> _Directions_
Filter the records below down to lines containing "InteractiveRatingComponent".

> _Data_
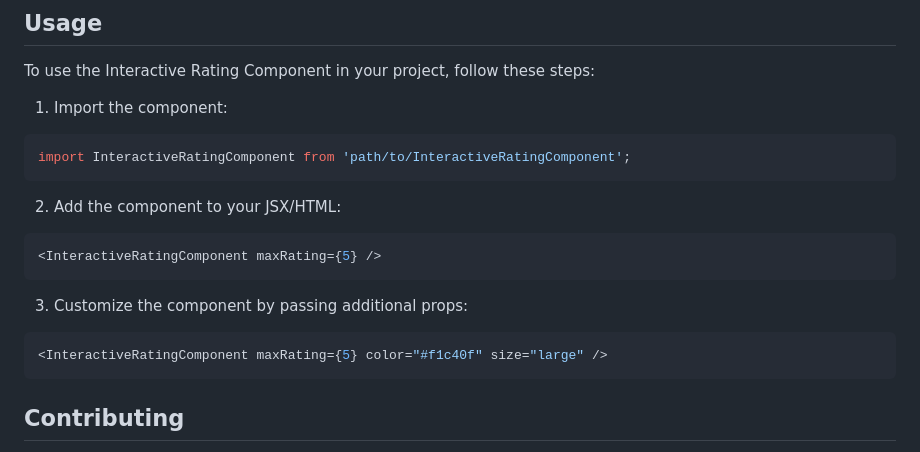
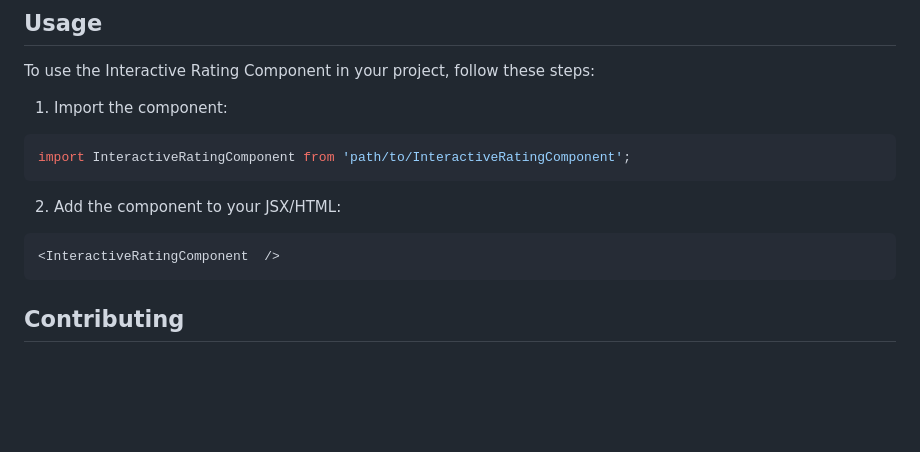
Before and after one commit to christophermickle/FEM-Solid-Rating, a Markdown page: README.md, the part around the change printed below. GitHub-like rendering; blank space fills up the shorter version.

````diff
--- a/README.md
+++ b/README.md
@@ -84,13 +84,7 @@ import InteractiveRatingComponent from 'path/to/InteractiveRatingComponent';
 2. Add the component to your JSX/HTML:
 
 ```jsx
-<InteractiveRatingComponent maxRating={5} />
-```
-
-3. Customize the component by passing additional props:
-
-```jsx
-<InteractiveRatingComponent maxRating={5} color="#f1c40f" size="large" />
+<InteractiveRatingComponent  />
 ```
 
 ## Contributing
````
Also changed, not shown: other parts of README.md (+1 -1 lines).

> _Your solution_
@@ -84,13 +84,7 @@ import InteractiveRatingComponent from 'path/to/InteractiveRatingComponent';
-<InteractiveRatingComponent maxRating={5} />
-<InteractiveRatingComponent maxRating={5} color="#f1c40f" size="large" />
+<InteractiveRatingComponent  />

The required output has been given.